  7. ^ Laity, Paul (27 June 2014). "Radical geometry: South America's surprising art". The Guardian. 
  8. ^ a b Cordeiro, Waldemar; Sacilotto, Luís (1952). "Manifesto Ruptura" (Offset lithograph). Museum of Fine Arts, Houston. 
  9. ^ Waldemar Cordeiro: Fantasia Exata (Exhibition catalog). São Paulo: Itaú Cultural. July 2013. 

Further reading[edit]

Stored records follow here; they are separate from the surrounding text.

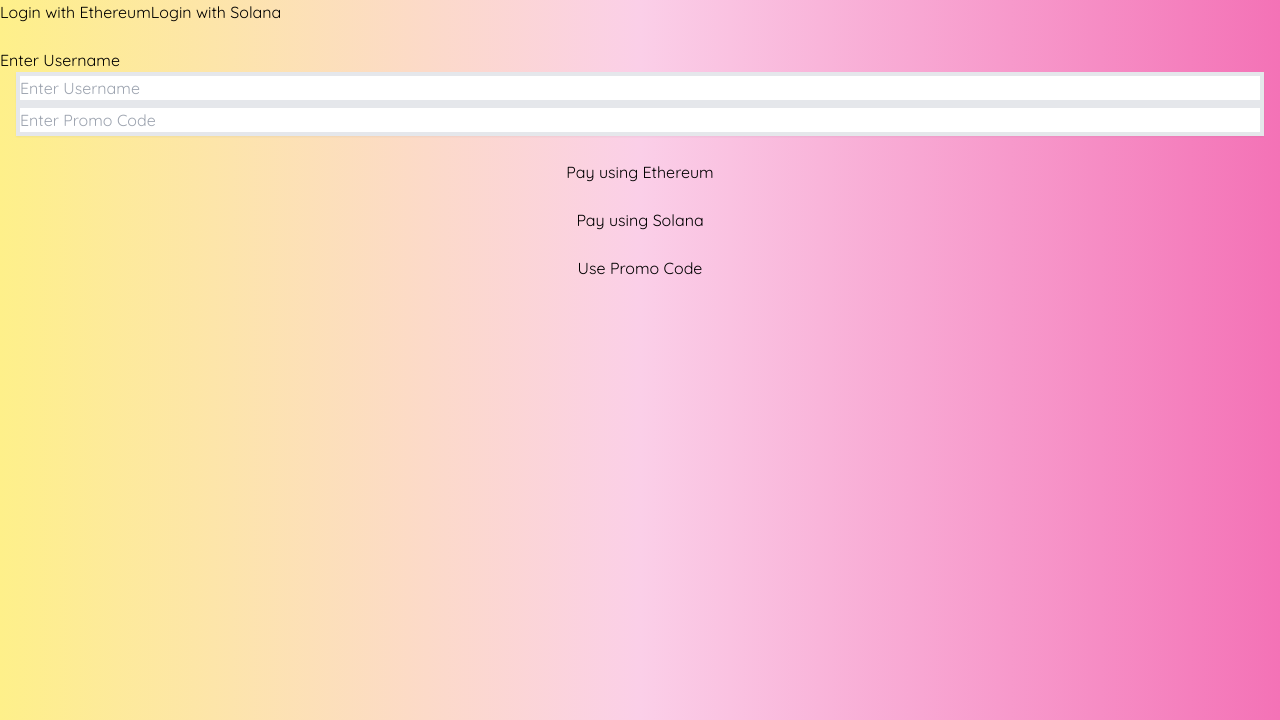
Repository: 22shivam/Polychain
Page: / (app in frontend/)
These files come from the project's save history. The page is drawn as it stood at one moment and after the next save; the edit follows.
The browser window is 1280 px wide. The pictures show the whole page.
The page's requests for data from a server got no answer. The project was rebuilt for these pictures with package versions that can differ from the ones it lists, and the page was loaded fresh each time. The framework's server and built-in components were replaced by stand-ins that run in the browser. No one was signed in, and anything a server would have sent is missing. Also part of the build but not shown: frontend/next.config.js.

Above is the page before, as saved 2022-01-01 11:34:51.

After the next save:
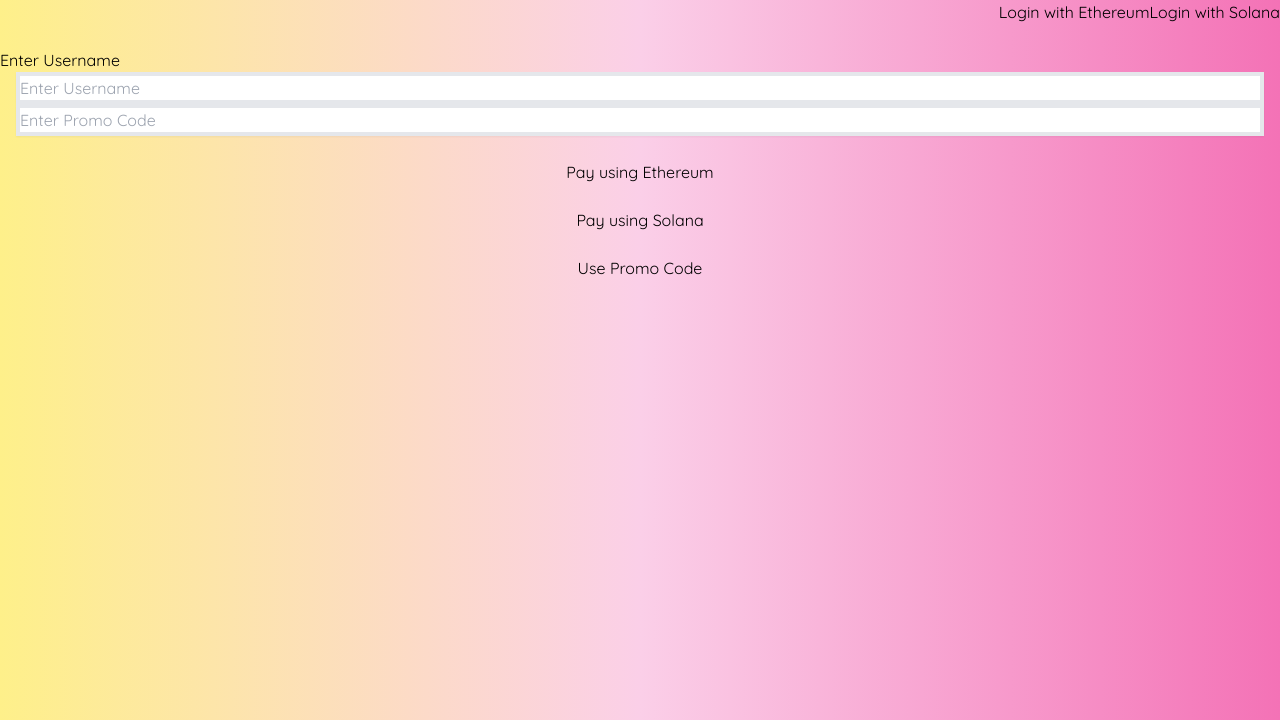
Saved 30 s later.
--- a/frontend/pages/index.js
+++ b/frontend/pages/index.js
@@ -215,23 +215,23 @@ export default function App() {
     return (
         <div className="flex flex-col">
             <div className="flex flex-row" id="nav_bar">
-                <div className="" id="left_nav_bar">
-                    <div className="grow" id="spacer">
-                        <div className="" id="right_nav_bar">
-                            {userAccount.address ?
-                                <div>
-                                    <h1><Link href="/dashboard">Dashboard</Link></h1>
-                                    <button onClick={handleLogout}>Logout</button>
-                                </div>
-                                : (
-                                    <div>
-                                        <button onClick={ethLogin}>Login with Ethereum</button>
-                                        <button onClick={solLogin}>Login with Solana</button>
-
-                                    </div>
-                                )}
+                <div className="" id="left_nav_bar"> </div>
+                <div className="grow" id="spacer">  </div>
+                <div className="" id="right_nav_bar">
+                    {userAccount.address ?
+                        <div>
+                            <h1><Link href="/dashboard">Dashboard</Link></h1>
+                            <button onClick={handleLogout}>Logout</button>
                         </div>
-                    </div>
+                        : (
+                            <div>
+                                <button onClick={ethLogin}>Login with Ethereum</button>
+                                <button onClick={solLogin}>Login with Solana</button>
+
+                            </div>
+                        )}
+
+
                 </div>
             </div>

  • Cordeiro, Waldemar; Kac, Eduardo (translated by) (1972). Cordeiro, Waldemar, ed. Arteônica. São Paulo: Editora das Americas. pp. 3–4.  – catalog of an international exhibition of computer art organized by Cordeiro and shown at the Fundação Armando Alvares Penteado, São Paulo, 1971
  • Wilder, Gabriela Suzana (1982). Waldemar Cordeiro: Pintor Vanguardista, Difusor, Crítico de Arte, Teôrico e Líder do Movimento Concretista nas Artes Plásticas de São Paulo na Década de 50 (Waldemar Cordeiro: Vanguard Painter, Promoter, Art Critic, Theoretician and Leader of the Concrete Art Movement in the 1950s) (Thesis/dissertation) (in Portuguese). São Paulo: Escola de Comunicações e Artes da Universidade de São Paulo. OCLC 953870225. 
  • Moscati, Giorgio, Ana Maria Belluzzo and Aracy Abreu Amaral. Arte e computação. Um depoimento do Prof. Giorgio Moscati a proposito de sua experiência de trabalho com Waldemar Cordeiro, pioneiro da arte por computação no Brasil. São Paulo: Museu de Arte Contemporânea da Universidade de São Paulo, 1986.
  • Fabris, Annateresa. “Waldemar Cordeiro. Computer Art Pioneer.” Leonardo, vol. 30, no. 1 (Cambridge, 1997): 27–31.
  • Cordeiro, Waldemar. “Arteônica. Electronic Art.” Leonardo, vol. 30, no. 1 (Cambridge, 1997): 33–34.
  • Teles De Paula, Ney. “Waldemar Cordeiro. O computador e a arte,” in Teles De Paula, Ney. A escada de Jacó e outros escritos. Goiânia: Kelps, 2005.
  • Suárez, Osbel (exhibition concept and guest curator); García, María Amalia; Agnew, Michael (translations) (2011). Witschey, Erica; Fundación Juan March, eds. Cold America: Geometric Abstraction in Latin América (1934–1973) (Exhibition catalog). Madrid: Fundación Juan March. ISBN 978-84-7075-588-0. OCLC 707460289.  Wikidata page Wikidata (View with Reasonator) – Exhibition catalog of Cold America, Geometric Abstraction in Latin America (1934–1973), Fundación Juan March, Madrid, February 11-May 15, 2011

External links[edit]